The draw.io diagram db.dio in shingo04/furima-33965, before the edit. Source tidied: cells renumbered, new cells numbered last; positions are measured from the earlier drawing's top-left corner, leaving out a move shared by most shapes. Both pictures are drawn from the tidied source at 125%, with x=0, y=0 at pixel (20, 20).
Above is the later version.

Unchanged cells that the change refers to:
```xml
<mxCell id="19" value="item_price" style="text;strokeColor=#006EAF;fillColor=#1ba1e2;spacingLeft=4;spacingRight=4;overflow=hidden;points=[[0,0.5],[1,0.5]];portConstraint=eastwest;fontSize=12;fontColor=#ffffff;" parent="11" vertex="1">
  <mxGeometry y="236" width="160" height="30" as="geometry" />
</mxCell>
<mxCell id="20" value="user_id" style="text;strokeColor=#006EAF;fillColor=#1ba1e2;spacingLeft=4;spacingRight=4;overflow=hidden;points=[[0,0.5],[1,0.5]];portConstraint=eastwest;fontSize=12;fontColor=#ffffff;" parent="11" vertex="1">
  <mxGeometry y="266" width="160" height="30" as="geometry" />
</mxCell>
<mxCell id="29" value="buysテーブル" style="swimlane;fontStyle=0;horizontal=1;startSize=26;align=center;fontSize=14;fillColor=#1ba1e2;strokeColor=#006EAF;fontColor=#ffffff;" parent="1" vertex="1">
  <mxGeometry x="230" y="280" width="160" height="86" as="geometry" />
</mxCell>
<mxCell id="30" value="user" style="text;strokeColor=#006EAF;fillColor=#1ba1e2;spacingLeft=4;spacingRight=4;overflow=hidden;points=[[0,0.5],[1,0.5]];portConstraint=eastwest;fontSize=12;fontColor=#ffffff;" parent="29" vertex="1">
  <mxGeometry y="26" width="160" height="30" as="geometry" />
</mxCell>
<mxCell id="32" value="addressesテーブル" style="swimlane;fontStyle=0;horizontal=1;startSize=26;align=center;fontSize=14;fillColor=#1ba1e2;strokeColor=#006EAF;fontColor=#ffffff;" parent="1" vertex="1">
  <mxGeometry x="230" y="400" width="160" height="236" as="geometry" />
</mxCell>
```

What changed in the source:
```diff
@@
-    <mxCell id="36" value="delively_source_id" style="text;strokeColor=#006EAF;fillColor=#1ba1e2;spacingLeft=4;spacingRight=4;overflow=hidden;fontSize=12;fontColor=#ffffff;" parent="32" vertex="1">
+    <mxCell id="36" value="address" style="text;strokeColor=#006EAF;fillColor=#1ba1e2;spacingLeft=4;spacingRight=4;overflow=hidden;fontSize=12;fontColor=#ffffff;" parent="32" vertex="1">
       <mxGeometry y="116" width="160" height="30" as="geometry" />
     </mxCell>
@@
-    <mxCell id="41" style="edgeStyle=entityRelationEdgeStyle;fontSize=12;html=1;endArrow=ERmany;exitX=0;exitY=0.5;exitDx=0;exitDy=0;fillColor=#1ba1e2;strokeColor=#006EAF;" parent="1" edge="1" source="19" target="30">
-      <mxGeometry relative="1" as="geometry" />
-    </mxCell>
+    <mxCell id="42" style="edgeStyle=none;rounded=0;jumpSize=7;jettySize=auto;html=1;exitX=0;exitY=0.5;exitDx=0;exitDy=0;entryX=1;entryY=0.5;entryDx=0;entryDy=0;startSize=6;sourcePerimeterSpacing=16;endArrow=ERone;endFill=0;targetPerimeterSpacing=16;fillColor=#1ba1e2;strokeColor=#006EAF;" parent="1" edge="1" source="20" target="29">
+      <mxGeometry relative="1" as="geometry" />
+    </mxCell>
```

════

■ **Work task**
Gather from the entries above all lines that include the string "hidden".

■ **Task response**
<mxCell id="19" value="item_price" style="text;strokeColor=#006EAF;fillColor=#1ba1e2;spacingLeft=4;spacingRight=4;overflow=hidden;points=[[0,0.5],[1,0.5]];portConstraint=eastwest;fontSize=12;fontColor=#ffffff;" parent="11" vertex="1">
<mxCell id="20" value="user_id" style="text;strokeColor=#006EAF;fillColor=#1ba1e2;spacingLeft=4;spacingRight=4;overflow=hidden;points=[[0,0.5],[1,0.5]];portConstraint=eastwest;fontSize=12;fontColor=#ffffff;" parent="11" vertex="1">
<mxCell id="30" value="user" style="text;strokeColor=#006EAF;fillColor=#1ba1e2;spacingLeft=4;spacingRight=4;overflow=hidden;points=[[0,0.5],[1,0.5]];portConstraint=eastwest;fontSize=12;fontColor=#ffffff;" parent="29" vertex="1">
-    <mxCell id="36" value="delively_source_id" style="text;strokeColor=#006EAF;fillColor=#1ba1e2;spacingLeft=4;spacingRight=4;overflow=hidden;fontSize=12;fontColor=#ffffff;" parent="32" vertex="1">
+    <mxCell id="36" value="address" style="text;strokeColor=#006EAF;fillColor=#1ba1e2;spacingLeft=4;spacingRight=4;overflow=hidden;fontSize=12;fontColor=#ffffff;" parent="32" vertex="1">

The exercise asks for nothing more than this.